Front-end code edit data:
◆ ◆ ◆
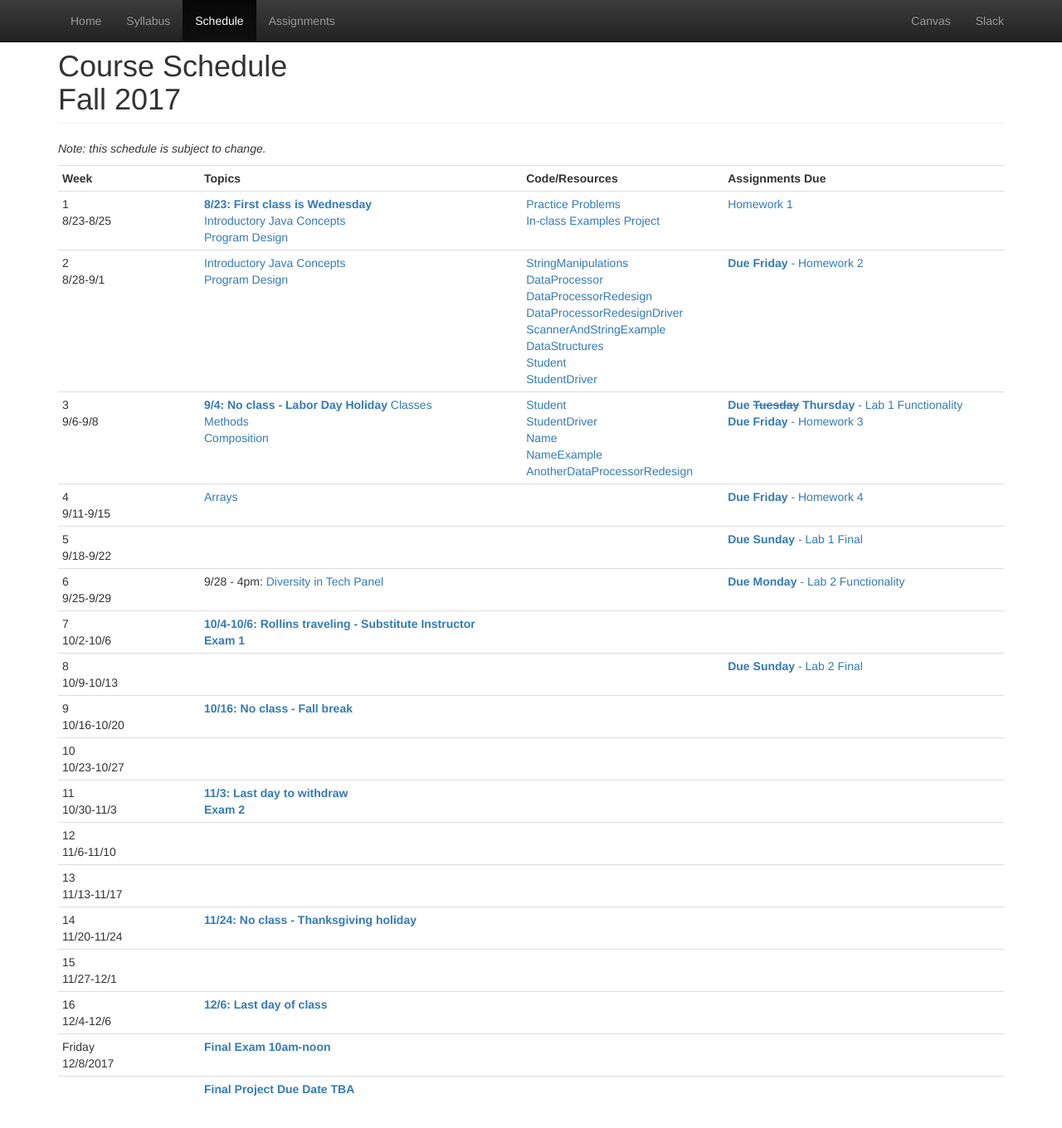
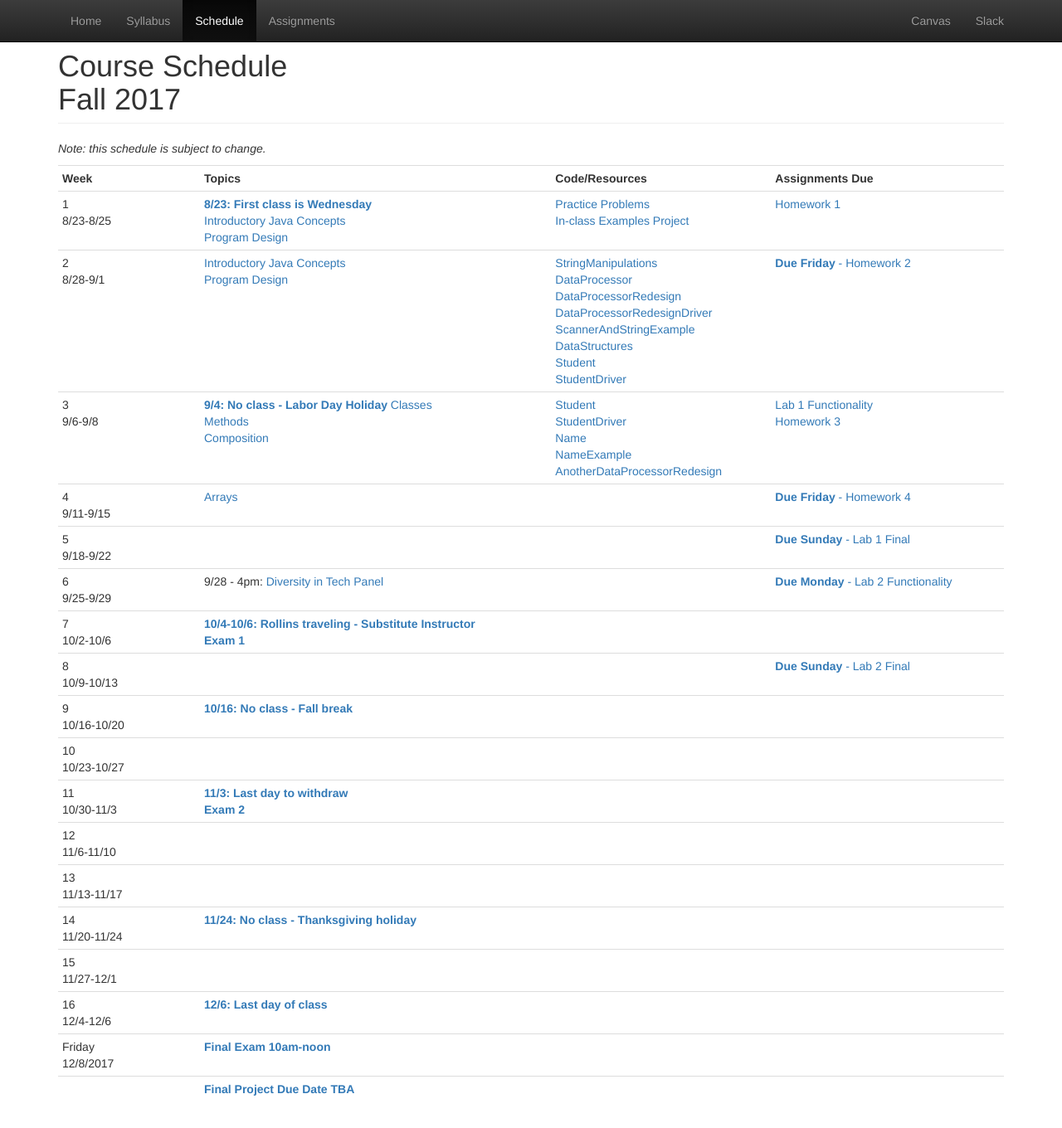
Before and after one commit to CS514-F17/cs514-f17.github.io, a Jekyll site: the page built from schedule.html, in a window 1280 px wide and 1368 px high. Shown: the top 1360 px of the window at 83% size. Built offline with Jekyll 4.4.1, drawn with Linux system fonts in a browser that asks for light colours.

Commit message:
update deadlnes

```diff
--- a/schedule.html
+++ b/schedule.html
@@ -94,8 +94,8 @@
 		<a href="https://github.com/CS514-F17/code/blob/master/StudentTest.java">StudentTest.java</a><br/> -->
 		</td>
 		<td>
-			<a href="https://github.com/CS514-F17/Lab1/blob/master/README.md"><strong>Due <del>Tuesday</del> Thursday</strong> - Lab 1 Functionality</a><br/>
-			<a href="https://github.com/CS514-F17/Homework3/blob/master/README.md"><strong>Due Friday</strong> - Homework 3</a>
+			<a href="https://github.com/CS514-F17/Lab1/blob/master/README.md">Lab 1 Functionality</a><br/>
+			<a href="https://github.com/CS514-F17/Homework3/blob/master/README.md">Homework 3</a>
 
 		</td>
 	</tr>
```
◆ ◆ ◆
▸ Task objective
How many lines above include the word "README"? Answer with the number alone.

▸ Output below
4